Sitecore with MongoDB Authentication

Securing website data is critical for any business and it is no exception for Sitecore websites. One of the main components for Sitecore is MongoDB which is the core storage for the xDB data. Authentication is the primary way to protect data stored in xDB. This ensures that only authorised users get access.

So what are the steps required to configure MongoDB authentication and how should the Sitecore connection strings be updated?

Note: The steps outlined have been tested with Sitecore XP 8.1 Update 2 and MongoDB 3.2.4

Step 1: Create MongoDB user

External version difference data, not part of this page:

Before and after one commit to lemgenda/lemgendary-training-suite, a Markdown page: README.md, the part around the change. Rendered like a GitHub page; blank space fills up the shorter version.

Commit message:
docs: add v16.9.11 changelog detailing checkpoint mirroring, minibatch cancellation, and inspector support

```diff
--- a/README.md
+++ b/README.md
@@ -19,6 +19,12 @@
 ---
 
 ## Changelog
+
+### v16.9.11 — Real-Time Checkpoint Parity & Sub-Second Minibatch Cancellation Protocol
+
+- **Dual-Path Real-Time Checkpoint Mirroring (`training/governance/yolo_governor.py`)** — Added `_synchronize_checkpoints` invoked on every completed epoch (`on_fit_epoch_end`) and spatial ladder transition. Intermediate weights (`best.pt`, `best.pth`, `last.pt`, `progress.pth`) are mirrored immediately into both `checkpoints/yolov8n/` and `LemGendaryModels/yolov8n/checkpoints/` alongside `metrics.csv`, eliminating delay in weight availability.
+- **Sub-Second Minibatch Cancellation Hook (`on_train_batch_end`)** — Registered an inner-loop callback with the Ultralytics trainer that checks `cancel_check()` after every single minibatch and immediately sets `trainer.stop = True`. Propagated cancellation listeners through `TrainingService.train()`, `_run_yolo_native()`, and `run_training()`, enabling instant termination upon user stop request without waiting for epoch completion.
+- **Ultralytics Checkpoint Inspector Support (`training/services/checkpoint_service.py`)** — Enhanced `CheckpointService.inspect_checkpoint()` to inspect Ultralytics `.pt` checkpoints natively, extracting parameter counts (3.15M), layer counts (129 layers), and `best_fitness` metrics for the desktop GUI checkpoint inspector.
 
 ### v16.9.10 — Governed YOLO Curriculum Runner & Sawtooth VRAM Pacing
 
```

use admin;
db.createUser({ user: "sitecore", pwd: "somePassword", roles: [ { role: "root",  db: "admin" } ] });


  • It is important to use strong passwords. A number of websites are available that can generate a strong password for you.
  • Do not panic that the user has root privileges, we will revert the role to more strict after ensuring that Sitecore can authenticate with MongoDB.

Step 2: Test that the user can login in mongoDB

mongo -u "sitecore" -p "somePassword" --authenticationDatabase "admin"

Once logged into MongoDB shell

use admin;
show tables;

Note: If the user is not configured as root the show tables; command will return an error.

Step 3: Update Sitecore Connection Strings

<add connectionString="mongodb://sitecore:somePassword@mongodbServer:27017/analytics?authSource=admin"
    name="analytics" />
<add connectionString="mongodb://sitecore:somePassword@mongodbServer:27017/tracking_live?authSource=admin"
    name="" />
<add connectionString="mongodb://sitecore:somePassword@mongodbServer:27017/tracking_history?authSource=admin"
    name="tracking.history" />
<add connectionString="mongodb://sitecore:somePassword@mongodbServer:27017/tracking_contact?authSource=admin"
    name="" />

A little explanation of the connection string is in order. The first part of the connection string is “user:password@” this instructs the MongoDB driver that the user name and password need to be used to authenticate with the MongoDB server. Next is the standard MongoDB URL that is specified in Sitecore connection string. Finally the URL option authSource is used. This option parameter instructs the MongoDB driver that the database specified in the URL is not an authentication database and it needs to check the authentication with the authSource database.

Step 4: Restart the Application Pool for the Sitecore Site

This step is required to ensure that IIS refreshes the connection strings. In case it is cached.

Step 5: Check Sitecore is running

  1. Open Sitecore website into the browser
  2. Check the log file for any errors related to MongoDB, there shouldn’t be any. If any errors are noticed ensure to fix them up to improve the Sitecore site stability.

Step 6: Check MongoDB for Sitecore Databases

Checking that Sitecore is running is not enough. It is important to check that the MongoDB databases have been created before changing the user permissions.

mongo -u "sitecore" -p "somePassword" --authenticationDatabase "admin"

Once logged into MongoDB shell

show dbs;

Step 7: Revert the MongoDB user role to be more strict

Note: Before proceeding ensure that you have another MongoDB user with root permissions. Otherwise you will encounter issues if trying to perform MongoDB maintenance.

use admin;
db.updateUser( "sitecore", { roles: [ { role: "readWrite", db: "analytics" }, { role: "readWrite", db: "tracking_contact" }, { role: "readWrite", db: "tracking_history" }, { role: "readWrite", db: "tracking_live" } ] } );

In the command above the sitecore user permissions have been changed from "root" to database specific.

Step 8: Recycle the Application Pool and check that all is in order

Repeat steps 4 and 5 to ensure all is working


Never take things for granted on security

When dealing with security and client data privacy, never take things for granted. Whether local, for development, or production and irrespective of whether real data is available or not always protect the data with the tools provided. Remember that part of the site code is always available on the internet, which poses a risk.

Always use strong passwords and avoid standard values

On production environments or any environment with remote access avoid using standard values. Standard values are well known which makes it easy for malicious users to exploit. In relation to this article, besides using the MongoDB authentication; ensure that:

  • MongoDB server port is changed from port 27017
  • The authentication database is changed from admin. Remember to change the connection strings to reflect the new authentication strings
  • Use strong passwords throughout